WHAT NEEDS TO BE DONE — Make an exact copy of all the records, one that contains none of the pictures.

+--

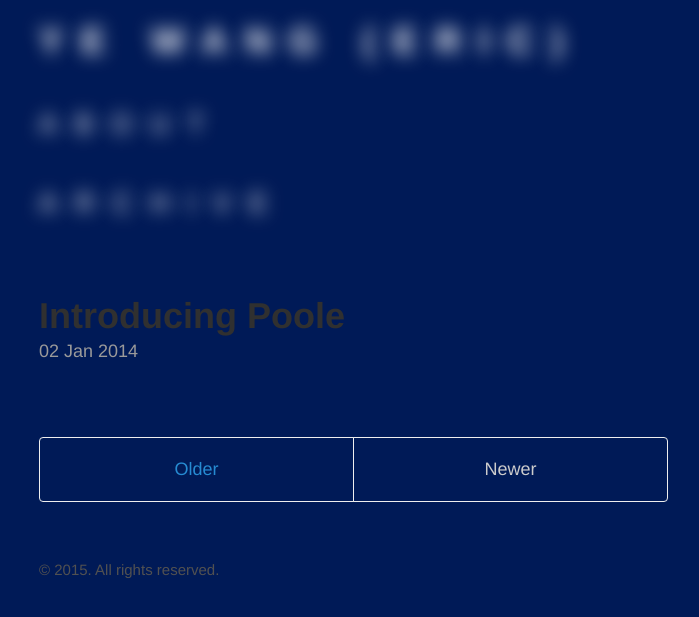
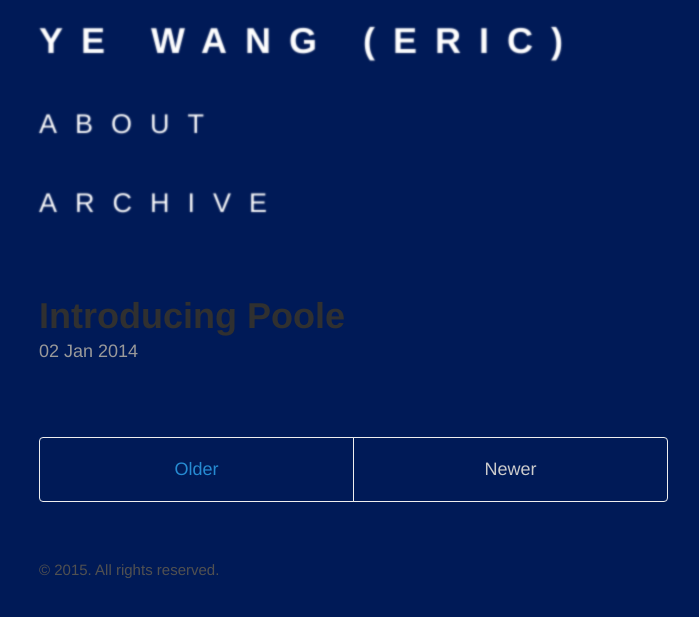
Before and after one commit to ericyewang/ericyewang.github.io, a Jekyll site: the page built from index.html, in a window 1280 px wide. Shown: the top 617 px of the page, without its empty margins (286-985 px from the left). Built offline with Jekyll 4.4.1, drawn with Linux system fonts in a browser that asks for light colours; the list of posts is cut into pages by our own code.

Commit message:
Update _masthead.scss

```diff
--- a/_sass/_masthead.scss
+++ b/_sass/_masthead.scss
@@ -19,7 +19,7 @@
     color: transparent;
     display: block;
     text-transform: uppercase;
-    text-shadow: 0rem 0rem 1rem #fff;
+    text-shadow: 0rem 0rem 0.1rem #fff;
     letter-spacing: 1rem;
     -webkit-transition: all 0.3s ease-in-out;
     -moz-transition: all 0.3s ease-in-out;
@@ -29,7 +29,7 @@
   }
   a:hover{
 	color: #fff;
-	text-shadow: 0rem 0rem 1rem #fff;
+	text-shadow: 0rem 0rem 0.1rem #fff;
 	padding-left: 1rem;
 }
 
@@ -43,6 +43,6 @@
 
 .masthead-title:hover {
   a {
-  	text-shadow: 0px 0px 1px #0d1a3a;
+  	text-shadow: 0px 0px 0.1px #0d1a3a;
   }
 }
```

+--

ANSWER FOR THIS EXERCISE —
Before and after one commit to ericyewang/ericyewang.github.io, a Jekyll site: the page built from index.html, in a window 1280 px wide. Shown: the top 617 px of the page, without its empty margins (286-985 px from the left). Built offline with Jekyll 4.4.1, drawn with Linux system fonts in a browser that asks for light colours; the list of posts is cut into pages by our own code.

Commit message:
Update _masthead.scss

```diff
--- a/_sass/_masthead.scss
+++ b/_sass/_masthead.scss
@@ -19,7 +19,7 @@
     color: transparent;
     display: block;
     text-transform: uppercase;
-    text-shadow: 0rem 0rem 1rem #fff;
+    text-shadow: 0rem 0rem 0.1rem #fff;
     letter-spacing: 1rem;
     -webkit-transition: all 0.3s ease-in-out;
     -moz-transition: all 0.3s ease-in-out;
@@ -29,7 +29,7 @@
   }
   a:hover{
 	color: #fff;
-	text-shadow: 0rem 0rem 1rem #fff;
+	text-shadow: 0rem 0rem 0.1rem #fff;
 	padding-left: 1rem;
 }
 
@@ -43,6 +43,6 @@
 
 .masthead-title:hover {
   a {
-  	text-shadow: 0px 0px 1px #0d1a3a;
+  	text-shadow: 0px 0px 0.1px #0d1a3a;
   }
 }
```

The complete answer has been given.